Saturday, December 20, 2008

Red cards? Poland and Ukraine struggle as soccer hosts

It seemed like the perfect plan, if a slightly risky one. Give Poland and Ukraine, two of Europe's largest emerging economies, the chance to hold the Continent's premier soccer tournament, build on the Continent's fan base and help secure the sport's future in Eastern Europe.

After nearly two years plagued with disorganization, corruption and now a global financial crisis, the former Soviet-bloc countries' future as co-hosts of the Euro 2012 tournament is looking far from secure. What ideally would be a pretty straightforward process - getting national teams together to play soccer in front of fans and television cameras - has turned into a multinational melodrama that could have sprung from the pages of Gogol.

Ukraine has played the part of the down-on-his-luck guy, Poland the corrupt official and Germany the ready opportunist, prepared to sweep in and take over part of the tournament if Ukraine stumbles. After a series of harshly critical reports and comments by officials, there has been a flurry of activity as the two countries try to prove that they have their acts together so that the European soccer federation, UEFA, does not pull the plug.

Both countries have begun work on the marquee stadiums in their capitals, Kiev and Warsaw.

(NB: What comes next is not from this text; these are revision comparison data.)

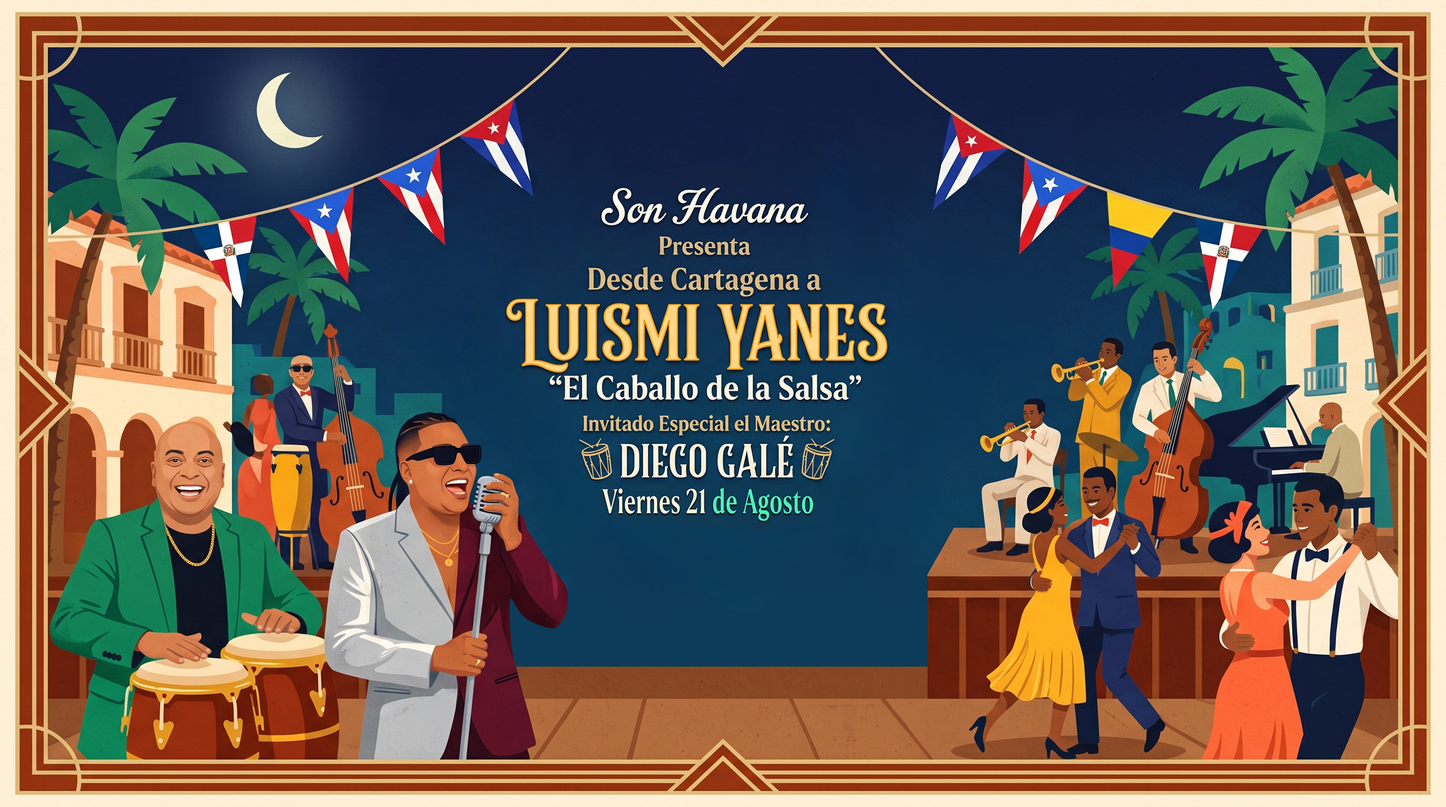
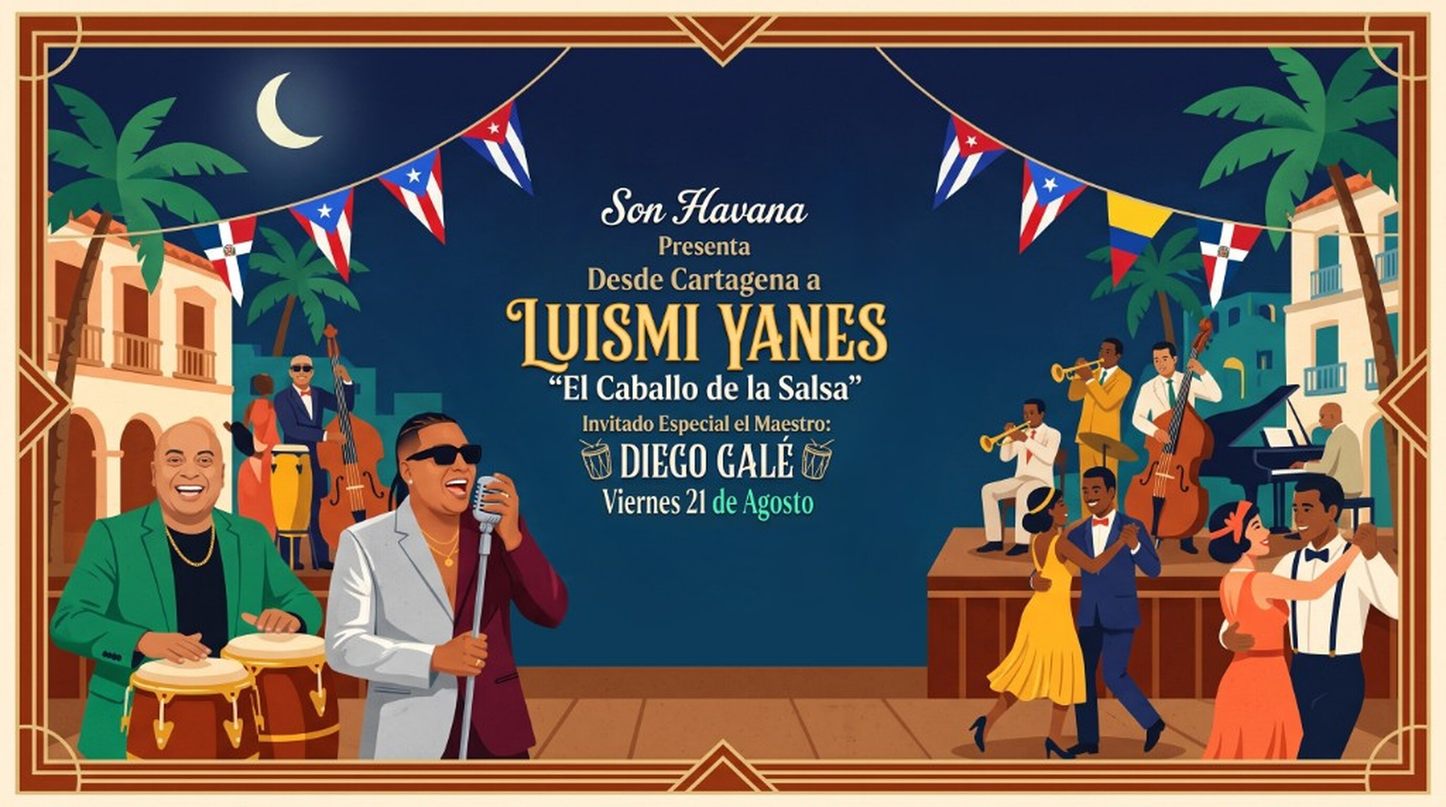
fix(hero): nuevos carteles Luismi Yanes y Tromboricua
Desktop 2752×1536 + tablet 1536×2048 + mobile 1080×2340.
Letrero inferior con highlights y aporte cultural $25.000 COP.

diff --git a/src/components/Hero.tsx b/src/components/Hero.tsx
@@ -31,6 +31,10 @@ const POSTER_A11Y: Record<string, { alt: string; sr: string }> = {
     alt: "Cartel Luismi Yanes «El Caballo de la Salsa», desde Cartagena, viernes 21 de agosto en Son Havana, con el maestro Diego Galé como invitado especial",
     sr: "Luismi Yanes, El Caballo de la Salsa, desde Cartagena. Viernes 21 de agosto en Son Havana, con el maestro Diego Galé como invitado especial.",
   },
+  "tromboricua-22ago": {
+    alt: "Cartel Tromboricua — Trombonera Seria, la salsa es con música en vivo, sábado 22 de agosto en Son Havana",
+    sr: "Tromboricua — Trombonera Seria. La salsa es con música en vivo. Sábado 22 de agosto en Son Havana.",
+  },
   "son-kmaron": {
     alt: "Cartel Son K'maron — Salsa Clásica con Estilo, viernes 14 de agosto, con Juan Hernández «A prueba de Fuego» en los controles",
     sr: "Son K'maron — Salsa Clásica con Estilo. Viernes 14 de agosto, con Juan Hernández «A prueba de Fuego» como invitado especial en los controles.",
@@ -56,15 +60,34 @@ const SLIDES_TEMPLATE: Omit<Slide, "bgUrl">[] = [
     title: "",
     subtitle: "LUISMI YANES",
     description: "",
-    // Pendientes las versiones tablet y mobile del cartel.
     localPath: "/images/hero/LuismiYanes.webp",
+    localPathTablet: "/images/hero/LuismiYanes-tablet.webp",
+    localPathMobile: "/images/hero/LuismiYanes-mobile.webp",
     demoUrl: "https://images.unsplash.com/photo-1524117074187-3575b7f39a91?auto=format&fit=crop&q=80&w=1600",
-    // Sin aporte ni highlights: el rótulo caía encima de "Diego Galé" y la fecha del cartel.
-    highlights: [],
+    price: "$25.000 COP",
+    highlights: ["Música en vivo", "Pista de baile"],
     ctaText: "Reserva Aquí",
     secondaryCtaText: "Quiero saber más",
     waText:
       "¡Hola! Quiero saber más sobre la presentación de Luismi Yanes con el maestro Diego Galé este viernes 21 de agosto en Son Havana.",
+    posterLayout: true,
+  },
+  {
+    id: "tromboricua-22ago",
+    badge: "",
+    title: "",
+    subtitle: "TROMBORICUA",
+    description: "",
+    localPath: "/images/hero/Tromboricua.webp",
+    localPathTablet: "/images/hero/Tromboricua-tablet.webp",
+    localPathMobile: "/images/hero/Tromboricua-mobile.webp",
+    demoUrl: "https://images.unsplash.com/photo-1501386761578-eac5c94b800a?auto=format&fit=crop&q=80&w=1600",
+    price: "$25.000 COP",
+    highlights: ["El mejor ambiente de la ciudad", "Salsa en vivo"],
+    ctaText: "Realiza tu reserva",
+    secondaryCtaText: "Más Información",
+    waText:
+      "¡Hola! Quiero saber más sobre la presentación de Tromboricua este sábado 22 de agosto en Son Havana.",
     posterLayout: true,
   },
   {
@@ -242,6 +265,15 @@ export default function Hero({ onBookingOpen }: HeroProps) {
   const currentSlide = slides[currentIndex];
   const nextSlide = slides[(currentIndex + 1) % slides.length];
   const slideCopy = SLIDES_TEMPLATE[currentIndex];
+
+  // Cartel 16:9 sin arte vertical propio: en retrato se muestra completo en la
+  // franja superior (object-contain) en vez de recortado por object-cover.
+  const containPoster =
+    viewportArt !== "desktop" &&
+    !!currentSlide.posterLayout &&
+    !slideCopy.localPathMobile &&
+    !slideCopy.localPathTablet &&
+    currentSlide.bgUrl !== currentSlide.demoUrl;
 
   const handleWhatsApp = (text: string) => {
     const encodedText = encodeURIComponent(text);

diff --git a/public/images/hero/README.md b/public/images/hero/README.md
@@ -16,8 +16,8 @@ Zona segura (el resto lo tapan header, CTAs y el reproductor):
 Coloca aquí las imágenes:
 - son-kmaron.webp
 - son-kmaron-mobile.webp (móvil ≤767px)
-- Tromboricua.webp
-- Tromboricua-mobile.webp (móvil ≤767px)
+- LuismiYanes.webp / LuismiYanes-tablet.webp / LuismiYanes-mobile.webp (slide 1, vie 21 ago)
+- Tromboricua.webp / Tromboricua-tablet.webp / Tromboricua-mobile.webp (slide 2, sáb 22 ago)
 - LaCentral.webp
 - LaCentral-mobile.webp (móvil ≤767px)
 - LaDimension.webp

To satisfy UEFA concerns about crowd control, the Ukrainians went as far as destroying a brand new shopping center built nearly on top of the stadium in Kiev.

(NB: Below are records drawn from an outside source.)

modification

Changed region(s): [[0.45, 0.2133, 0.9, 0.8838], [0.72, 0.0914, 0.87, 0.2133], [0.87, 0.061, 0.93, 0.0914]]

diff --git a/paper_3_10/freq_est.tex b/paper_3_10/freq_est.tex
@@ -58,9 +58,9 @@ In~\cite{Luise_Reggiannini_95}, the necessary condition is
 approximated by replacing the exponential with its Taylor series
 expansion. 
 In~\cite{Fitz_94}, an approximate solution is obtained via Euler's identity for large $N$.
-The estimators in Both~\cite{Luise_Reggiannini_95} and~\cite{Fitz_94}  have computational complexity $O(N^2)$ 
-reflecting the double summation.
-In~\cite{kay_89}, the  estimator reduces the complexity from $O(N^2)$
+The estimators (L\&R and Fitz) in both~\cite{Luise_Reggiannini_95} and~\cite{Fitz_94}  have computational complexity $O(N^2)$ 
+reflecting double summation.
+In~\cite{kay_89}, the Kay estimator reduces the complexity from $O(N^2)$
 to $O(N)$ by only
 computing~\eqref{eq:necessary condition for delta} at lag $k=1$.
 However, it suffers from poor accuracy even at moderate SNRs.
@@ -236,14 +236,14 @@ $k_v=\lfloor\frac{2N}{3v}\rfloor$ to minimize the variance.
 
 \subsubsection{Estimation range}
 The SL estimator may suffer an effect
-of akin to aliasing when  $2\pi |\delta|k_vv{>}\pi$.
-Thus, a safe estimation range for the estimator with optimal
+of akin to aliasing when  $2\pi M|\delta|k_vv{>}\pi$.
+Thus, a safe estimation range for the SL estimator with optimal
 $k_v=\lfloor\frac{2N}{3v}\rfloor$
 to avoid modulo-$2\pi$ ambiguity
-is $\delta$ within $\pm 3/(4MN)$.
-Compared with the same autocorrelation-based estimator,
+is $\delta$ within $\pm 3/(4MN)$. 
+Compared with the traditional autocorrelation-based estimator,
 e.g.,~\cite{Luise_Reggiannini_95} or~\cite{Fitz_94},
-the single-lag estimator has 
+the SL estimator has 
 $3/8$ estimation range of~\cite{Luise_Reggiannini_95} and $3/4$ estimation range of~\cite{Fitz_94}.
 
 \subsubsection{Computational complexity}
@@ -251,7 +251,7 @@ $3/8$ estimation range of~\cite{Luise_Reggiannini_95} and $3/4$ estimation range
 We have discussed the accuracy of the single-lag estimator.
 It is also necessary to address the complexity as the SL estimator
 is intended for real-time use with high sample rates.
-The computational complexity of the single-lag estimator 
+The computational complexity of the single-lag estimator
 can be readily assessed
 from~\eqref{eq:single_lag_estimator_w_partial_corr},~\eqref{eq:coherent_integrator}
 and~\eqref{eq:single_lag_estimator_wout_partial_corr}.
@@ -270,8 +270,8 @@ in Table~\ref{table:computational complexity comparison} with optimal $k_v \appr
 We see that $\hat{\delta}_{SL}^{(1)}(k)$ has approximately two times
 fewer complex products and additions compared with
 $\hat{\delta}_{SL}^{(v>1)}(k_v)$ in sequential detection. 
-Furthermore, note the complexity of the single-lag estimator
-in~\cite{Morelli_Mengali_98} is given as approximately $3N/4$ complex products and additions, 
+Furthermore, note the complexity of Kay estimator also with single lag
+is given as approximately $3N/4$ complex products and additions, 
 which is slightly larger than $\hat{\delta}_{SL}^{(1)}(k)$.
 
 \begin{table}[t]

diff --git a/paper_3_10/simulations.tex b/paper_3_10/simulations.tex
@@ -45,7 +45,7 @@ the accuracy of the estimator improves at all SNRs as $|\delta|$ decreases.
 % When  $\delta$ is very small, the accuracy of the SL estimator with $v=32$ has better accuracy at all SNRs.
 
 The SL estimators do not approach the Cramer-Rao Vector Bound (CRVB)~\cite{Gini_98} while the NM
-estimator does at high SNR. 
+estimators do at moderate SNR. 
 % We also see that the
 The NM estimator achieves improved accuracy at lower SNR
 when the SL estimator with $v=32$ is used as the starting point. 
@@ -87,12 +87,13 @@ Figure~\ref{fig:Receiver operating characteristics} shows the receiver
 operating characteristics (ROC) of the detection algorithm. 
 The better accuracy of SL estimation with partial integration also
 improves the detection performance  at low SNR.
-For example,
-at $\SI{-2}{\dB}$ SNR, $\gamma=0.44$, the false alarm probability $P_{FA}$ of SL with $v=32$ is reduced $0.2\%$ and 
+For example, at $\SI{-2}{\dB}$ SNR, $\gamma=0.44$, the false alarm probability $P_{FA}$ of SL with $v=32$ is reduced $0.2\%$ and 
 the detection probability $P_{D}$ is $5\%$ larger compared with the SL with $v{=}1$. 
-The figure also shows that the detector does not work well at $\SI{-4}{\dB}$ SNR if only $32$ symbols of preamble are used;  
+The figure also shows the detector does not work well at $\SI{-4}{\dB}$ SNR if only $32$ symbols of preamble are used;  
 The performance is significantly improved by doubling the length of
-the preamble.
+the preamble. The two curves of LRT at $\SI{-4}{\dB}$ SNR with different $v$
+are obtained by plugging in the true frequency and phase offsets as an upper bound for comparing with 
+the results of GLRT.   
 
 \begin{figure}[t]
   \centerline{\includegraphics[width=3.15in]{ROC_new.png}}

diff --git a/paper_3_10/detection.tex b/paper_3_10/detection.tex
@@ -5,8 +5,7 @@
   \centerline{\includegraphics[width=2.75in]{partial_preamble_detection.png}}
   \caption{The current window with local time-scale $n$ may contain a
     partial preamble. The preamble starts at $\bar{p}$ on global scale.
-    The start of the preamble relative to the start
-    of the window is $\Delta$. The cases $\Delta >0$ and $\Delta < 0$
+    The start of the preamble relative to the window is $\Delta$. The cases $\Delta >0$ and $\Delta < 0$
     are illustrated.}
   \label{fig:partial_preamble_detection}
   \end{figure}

So far, their efforts seem to have somewhat allayed the fears of soccer officials here. "We have full confidence in Euro 2012 in Poland and Ukraine," Michel Platini, the UEFA president, said in Nyon, Switzerland, on Wednesday after meeting with officials from the two countries.

That was a significant improvement over the UEFA announcement in September, which stated that Poland and Ukraine had "erred because of a lack of experience and rigor, and that the development of the necessary infrastructure needed for the good running of the final tournament was practically at a standstill."

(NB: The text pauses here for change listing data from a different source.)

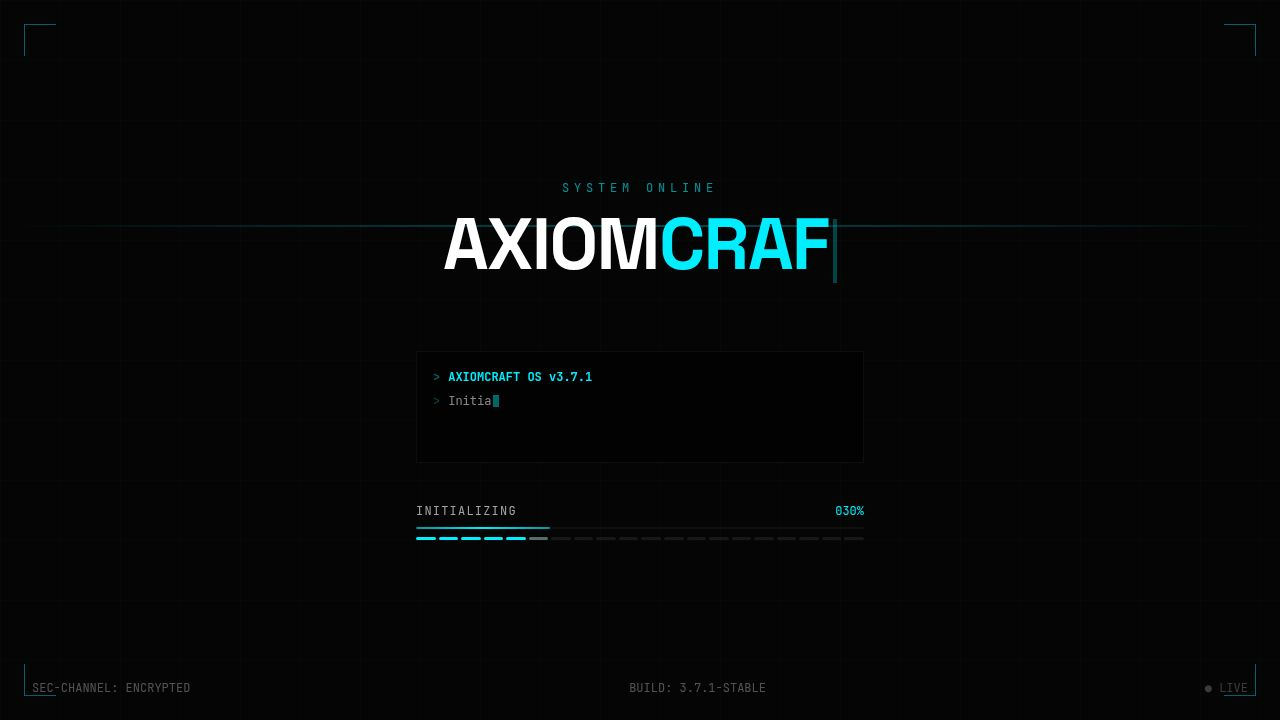
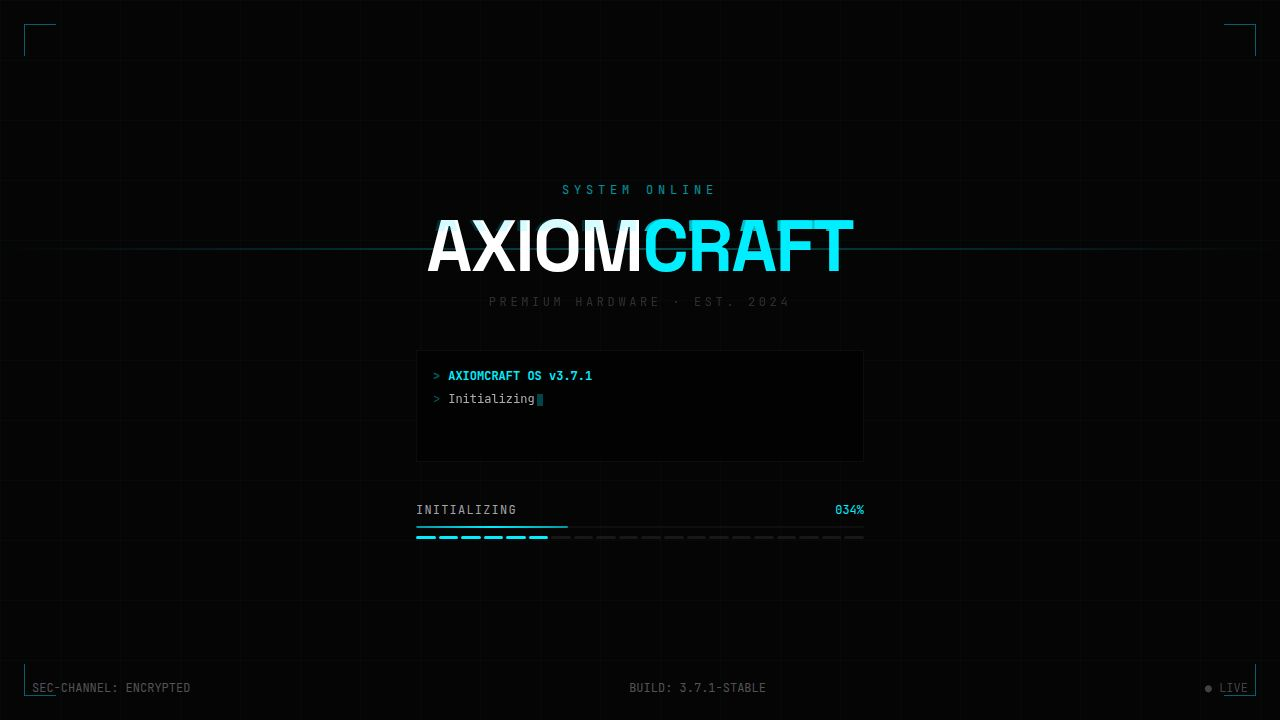
Update product sorting to a custom dropdown interface
Replace the native select element for product sorting with a custom, animated dropdown component, including an effect to close it when clicking outside.

Replit-Commit-Author: Agent
Replit-Commit-Session-Id: f17457ad-cd9e-4fc2-aa0b-cf1cf5d885d8
Replit-Commit-Checkpoint-Type: full_checkpoint
Replit-Commit-Event-Id: 4e0abb54-af1e-4c11-8133-1a66b043a49c
Replit-Commit-Screenshot-Url: https://storage.googleapis.com/screenshot-production-us-central1/654e1f1f-9ac8-467c-bb58-3109c2e902f2/f17457ad-cd9e-4fc2-aa0b-cf1cf5d885d8/4VpKyKq
Replit-Helium-Checkpoint-Created: true

diff --git a/artifacts/axiomcraft/src/pages/Products.tsx b/artifacts/axiomcraft/src/pages/Products.tsx
@@ -1,4 +1,4 @@
-import { useState, useEffect } from "react";
+import { useState, useEffect, useRef } from "react";
 import { useLocation } from "react-router-dom";
 import { Layout } from "@/components/layout/Layout";
 import { useListProducts, useListCategories } from "@workspace/api-client-react";
@@ -9,6 +9,13 @@ import { motion, AnimatePresence } from "framer-motion";
 type SortOption = "newest" | "price_asc" | "price_desc" | "name_asc";
 
 const SORT_OPTIONS: SortOption[] = ["newest", "price_asc", "price_desc", "name_asc"];
+
+const SORT_LABELS: Record<SortOption, string> = {
+  newest: "Newest First",
+  price_asc: "Price: Low → High",
+  price_desc: "Price: High → Low",
+  name_asc: "Name: A → Z",
+};
 
 function isSortOption(value: string): value is SortOption {
   return (SORT_OPTIONS as string[]).includes(value);
@@ -78,6 +85,8 @@ export default function Products() {
   const [category, setCategory] = useState<string | undefined>(initialCategory);
   const [inStockOnly, setInStockOnly] = useState(false);
   const [sortBy, setSortBy] = useState<SortOption>("newest");
+  const [sortOpen, setSortOpen] = useState(false);
+  const sortRef = useRef<HTMLDivElement>(null);
   const [selectedSockets, setSelectedSockets] = useState<string[]>([]);
   const [selectedFormFactors, setSelectedFormFactors] = useState<string[]>([]);
   const [selectedWattages, setSelectedWattages] = useState<string[]>([]);
@@ -89,6 +98,16 @@ export default function Products() {
     const params = new URLSearchParams(location.search);
     setCategory(params.get("category") || undefined);
   }, [location.search]);
+
+  useEffect(() => {
+    const handler = (e: MouseEvent) => {
+      if (sortRef.current && !sortRef.current.contains(e.target as Node)) {
+        setSortOpen(false);
+      }
+    };
+    document.addEventListener("mousedown", handler);
+    return () => document.removeEventListener("mousedown", handler);
+  }, []);
 
   const { data: categoriesData } = useListCategories();
 
@@ -326,20 +345,40 @@ export default function Products() {
               )}
             </button>
 
-            <div className="flex items-center gap-2 border border-border bg-card rounded-sm px-3 py-2">
-              <SlidersHorizontal className="w-4 h-4 text-muted-foreground" />
-              <select
-                value={sortBy}
-                onChange={(e) => {
-                  if (isSortOption(e.target.value)) setSortBy(e.target.value);
-                }}
-                className="bg-transparent text-sm font-mono uppercase text-foreground focus:outline-none cursor-pointer appearance-none pr-4"
+            <div ref={sortRef} className="relative">
+              <button
+                onClick={() => setSortOpen((o) => !o)}
+                className="flex items-center gap-2 border border-border bg-card rounded-sm px-3 py-2 font-mono text-sm uppercase text-foreground hover:border-primary/50 transition-colors"
               >
-                <option value="newest">Newest First</option>
-                <option value="price_desc">Price: High to Low</option>
-                <option value="price_asc">Price: Low to High</option>
-                <option value="name_asc">Name: A to Z</option>
-              </select>
+                <SlidersHorizontal className="w-4 h-4 text-muted-foreground" />
+                <span>{SORT_LABELS[sortBy]}</span>
+                <ChevronDown className={`w-4 h-4 text-muted-foreground transition-transform duration-200 ${sortOpen ? "rotate-180" : ""}`} />
+              </button>
+              <AnimatePresence>
+                {sortOpen && (
+                  <motion.div
+                    initial={{ opacity: 0, y: -4 }}
+                    animate={{ opacity: 1, y: 0 }}
+                    exit={{ opacity: 0, y: -4 }}
+                    transition={{ duration: 0.12 }}
+                    className="absolute right-0 top-full mt-1 z-50 min-w-[180px] bg-card border border-border rounded-sm shadow-lg overflow-hidden"
+                  >
+                    {SORT_OPTIONS.map((opt) => (
+                      <button
+                        key={opt}
+                        onClick={() => { setSortBy(opt); setSortOpen(false); }}
+                        className={`w-full text-left px-4 py-2.5 font-mono text-sm uppercase transition-colors ${
+                          sortBy === opt
+                            ? "bg-primary/10 text-primary"
+                            : "text-foreground hover:bg-muted/50"
+                        }`}
+                      >
+                        {SORT_LABELS[opt]}
+                      </button>
+                    ))}
+                  </motion.div>
+                )}
+              </AnimatePresence>
             </div>
           </div>
         </div>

So it was with understandable relief that a delegation from Ukraine's Euro 2012 organizing committee arrived at the plush diplomatic reception hall of Kiev's Boryspil airport on Wednesday, jovial - and a bit tipsy - after the meeting in Nyon, which many said was the most positive and cooperative they have had.

"Ukraine and Poland have demonstrated major progress in their preparations," said Hryhoriy Surkis, president of Ukraine's football federation. "We have really gotten into a rhythm."

It sounds like a familiar story, as with the Athens Olympics in Greece. The host is unprepared and a major sporting event begins to look like a looming disaster, then the imminent deadlines pull everyone together and the event goes off without a hitch.

But there is one major difference. The economic forces at play are beyond the control of the two governments.

The troubles faced by Poland and Ukraine serve as a lesson that sports do not take place on a rarified plane, but are subject to the same economic forces that plague homeowners under foreclosure and investment bankers looking for jobs.

Sponsoring the event requires a lot more than building just two stadiums - it means constructing and expanding roads, railroads and airports, not to mention making sure there are enough hotel rooms.

There is precedent for a country losing a big sporting event: Colombia was to host the World Cup in 1986 but had to yield to Mexico because of financial difficulties connected with a worldwide recession in 1982 and a drop in prices for coffee, the country's major export.

While Poland is, at least for now, on much more stable footing economically than Ukraine, it had its own difficulties this autumn after dozens of coaches, referees and officials were arrested in a graft investigation. A former national team manager, Janusz Wojcik, was charged with 11 counts of corruption.

The Polish government suspended the national soccer association's management board, running afoul of FIFA rules that stipulate that national soccer associations must remain free of government interference.

The controversy almost cost the country its right to host the tournament - and nearly forced the cancellation of qualifying matches for the 2010 World Cup - before a compromise for electing a new board was reached in October.

Miroslaw Drzewiecki, Poland's minister of sport and tourism, said in an interview that everything was back on track, both with the soccer association and the preparations for the championship. The Polish master plan and timetable are in place, he said, and funding is safe and stable, even in light of the financial crisis.

"In many cases, we have made up for lost time when we were behind schedule, and in other cases we are actually ahead of schedule," Drzewiecki said.

At the site of the National Stadium along the Vistula River in Warsaw's Praga district, still just a muddy hole where the old stadium once stood, the rhythmic thudding of pile drivers pounds like a heartbeat.

While the stadiums in the two capitals are clearly required, UEFA has said that between six and eight venues are needed, and not necessarily the same number in each country. Polish officials sounded confident that they could end up hosting a majority of the matches.